• WORK INSTRUCTIONS:
Word for word, output the data, with none of its pictures.
── DATA FOR REVIEW ──
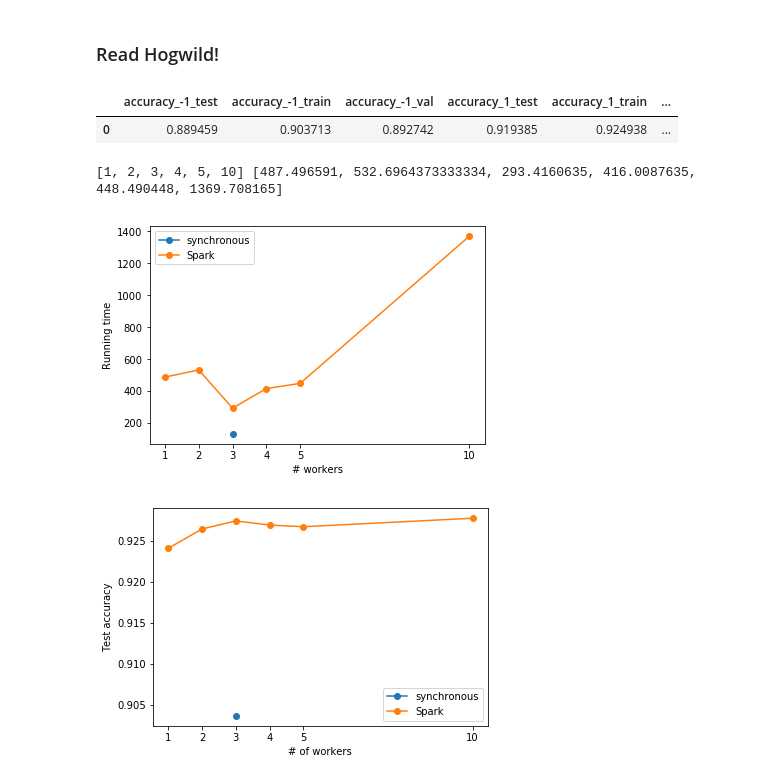
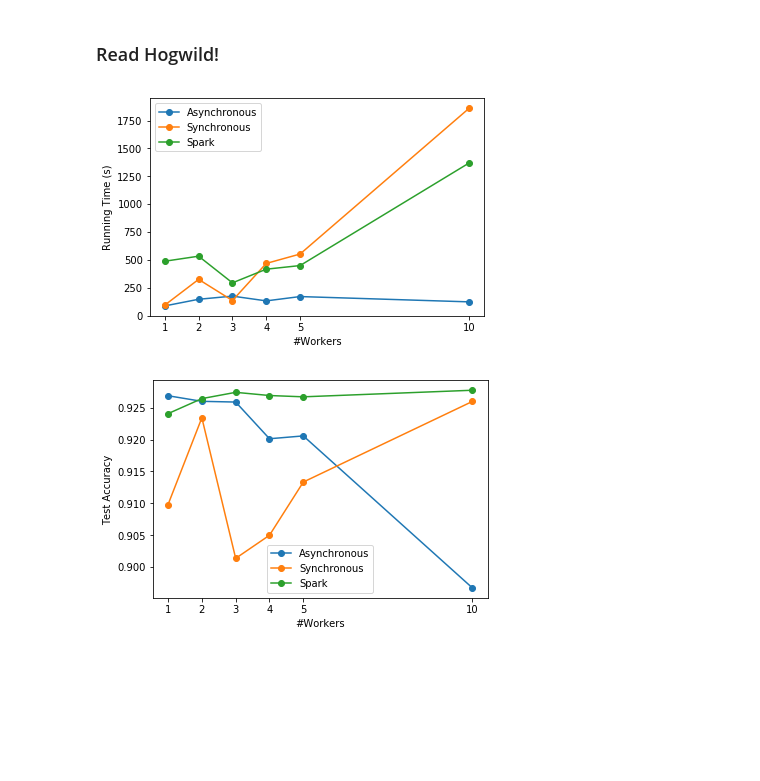
Before and after one commit to rusucosmin/hw, a Jupyter notebook: analysis/analysis.ipynb, the cells around one changed output. Drawn from its saved outputs; the diff is of its cells as text; code cells hidden in the pictures; blank space fills up the shorter version.

```diff
--- a/analysis/analysis.ipynb
+++ b/analysis/analysis.ipynb
@@ -78,11 +78,6 @@ for path in data_paths:
         d = json.load(f)
     logs.append(json_normalize(d))
 data_hog = pd.concat(logs, axis=0)
-# %%
-data_hog
-# %% [output]
-|  | accuracy_-1_test | accuracy_-1_train | accuracy_-1_val | accuracy_1_test | accuracy_1_train | ... |
-| 0 | 0.889459 | 0.903713 | 0.892742 | 0.919385 | 0.924938 | ... |
 # %%
 ### Hogwild
 by_sync = data_hog.groupby('running_mode')
@@ -95,7 +90,9 @@ for rmode in by_sync:
         workers.append(work)
         time = np.mean(w_count[1]['running_time'].values)
         times.append(time)
-    plt.plot(workers, times, 'o-', label=mode)
+    zipped_sorted = sorted(zip(workers, times), key=lambda x: x[0])
+    (workers, times) = zip(*zipped_sorted)
+    plt.plot(workers, times, 'o-', label=mode.capitalize())
 
 ### Spark
 by_workers = data.groupby('num_workers')
@@ -107,46 +104,46 @@ for i in by_workers:
     times.append(np.mean(compute_time))
 
 plt.plot(workers, times, 'o-', label='Spark')
-print(workers, times)
 ### plot
-plt.xlabel('# workers')
-plt.ylabel('Running time')
+plt.xlabel('#Workers')
+plt.ylabel('Running Time (s)')
 plt.xticks(workers)
 plt.legend()
 plt.show()
 # %% [output]
-[1, 2, 3, 4, 5, 10] [487.496591, 532.6964373333334, 293.4160635, 416.0087635, 448.490448, 1369.708165]
-[figure, old version]
+[figure, new version]
 # %%
 ### Hogwild
 by_sync = data_hog.groupby('running_mode')
 for rmode in by_sync:
     mode = rmode[0]
     accs = []
     workers = []
     for w_count in rmode[1].groupby('n_workers'):
         work = int(w_count[0])
         workers.append(work)
         acc = np.mean(w_count[1]['accuracy_test'].values)
         accs.append(acc)
-    plt.plot(workers, accs, 'o-', label=mode)
+    zipped_sorted = sorted(zip(workers, accs), key=lambda x: x[0])
+    (workers, accs) = zip(*zipped_sorted)
+    plt.plot(workers, accs, 'o-', label=mode.capitalize())
 
 
 ### Spark
 by_workers = data.groupby('num_workers')
 test_accs = []
 workers = []
 for i in by_workers:
     acc = np.array(i[1]['test_accuracy'].values)
     workers.append(i[0])
     test_accs.append(np.mean(acc))
 plt.plot(workers, test_accs, 'o-', label="Spark")
 
 ### General plot info
-plt.xlabel('# of workers')
-plt.ylabel('Test accuracy')
+plt.xlabel('#Workers')
+plt.ylabel('Test Accuracy')
 plt.xticks(workers)
 plt.legend()
 plt.show()
 # %% [output]
-[figure, old version]
+[figure, new version]
```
───
• ANSWER FOR THIS EXERCISE:
Before and after one commit to rusucosmin/hw, a Jupyter notebook: analysis/analysis.ipynb, the cells around one changed output. Drawn from its saved outputs; the diff is of its cells as text; code cells hidden in the pictures; blank space fills up the shorter version.

```diff
--- a/analysis/analysis.ipynb
+++ b/analysis/analysis.ipynb
@@ -78,11 +78,6 @@ for path in data_paths:
         d = json.load(f)
     logs.append(json_normalize(d))
 data_hog = pd.concat(logs, axis=0)
-# %%
-data_hog
-# %% [output]
-|  | accuracy_-1_test | accuracy_-1_train | accuracy_-1_val | accuracy_1_test | accuracy_1_train | ... |
-| 0 | 0.889459 | 0.903713 | 0.892742 | 0.919385 | 0.924938 | ... |
 # %%
 ### Hogwild
 by_sync = data_hog.groupby('running_mode')
@@ -95,7 +90,9 @@ for rmode in by_sync:
         workers.append(work)
         time = np.mean(w_count[1]['running_time'].values)
         times.append(time)
-    plt.plot(workers, times, 'o-', label=mode)
+    zipped_sorted = sorted(zip(workers, times), key=lambda x: x[0])
+    (workers, times) = zip(*zipped_sorted)
+    plt.plot(workers, times, 'o-', label=mode.capitalize())
 
 ### Spark
 by_workers = data.groupby('num_workers')
@@ -107,46 +104,46 @@ for i in by_workers:
     times.append(np.mean(compute_time))
 
 plt.plot(workers, times, 'o-', label='Spark')
-print(workers, times)
 ### plot
-plt.xlabel('# workers')
-plt.ylabel('Running time')
+plt.xlabel('#Workers')
+plt.ylabel('Running Time (s)')
 plt.xticks(workers)
 plt.legend()
 plt.show()
 # %% [output]
-[1, 2, 3, 4, 5, 10] [487.496591, 532.6964373333334, 293.4160635, 416.0087635, 448.490448, 1369.708165]
-[figure, old version]
+[figure, new version]
 # %%
 ### Hogwild
 by_sync = data_hog.groupby('running_mode')
 for rmode in by_sync:
     mode = rmode[0]
     accs = []
     workers = []
     for w_count in rmode[1].groupby('n_workers'):
         work = int(w_count[0])
         workers.append(work)
         acc = np.mean(w_count[1]['accuracy_test'].values)
         accs.append(acc)
-    plt.plot(workers, accs, 'o-', label=mode)
+    zipped_sorted = sorted(zip(workers, accs), key=lambda x: x[0])
+    (workers, accs) = zip(*zipped_sorted)
+    plt.plot(workers, accs, 'o-', label=mode.capitalize())
 
 
 ### Spark
 by_workers = data.groupby('num_workers')
 test_accs = []
 workers = []
 for i in by_workers:
     acc = np.array(i[1]['test_accuracy'].values)
     workers.append(i[0])
     test_accs.append(np.mean(acc))
 plt.plot(workers, test_accs, 'o-', label="Spark")
 
 ### General plot info
-plt.xlabel('# of workers')
-plt.ylabel('Test accuracy')
+plt.xlabel('#Workers')
+plt.ylabel('Test Accuracy')
 plt.xticks(workers)
 plt.legend()
 plt.show()
 # %% [output]
-[figure, old version]
+[figure, new version]
```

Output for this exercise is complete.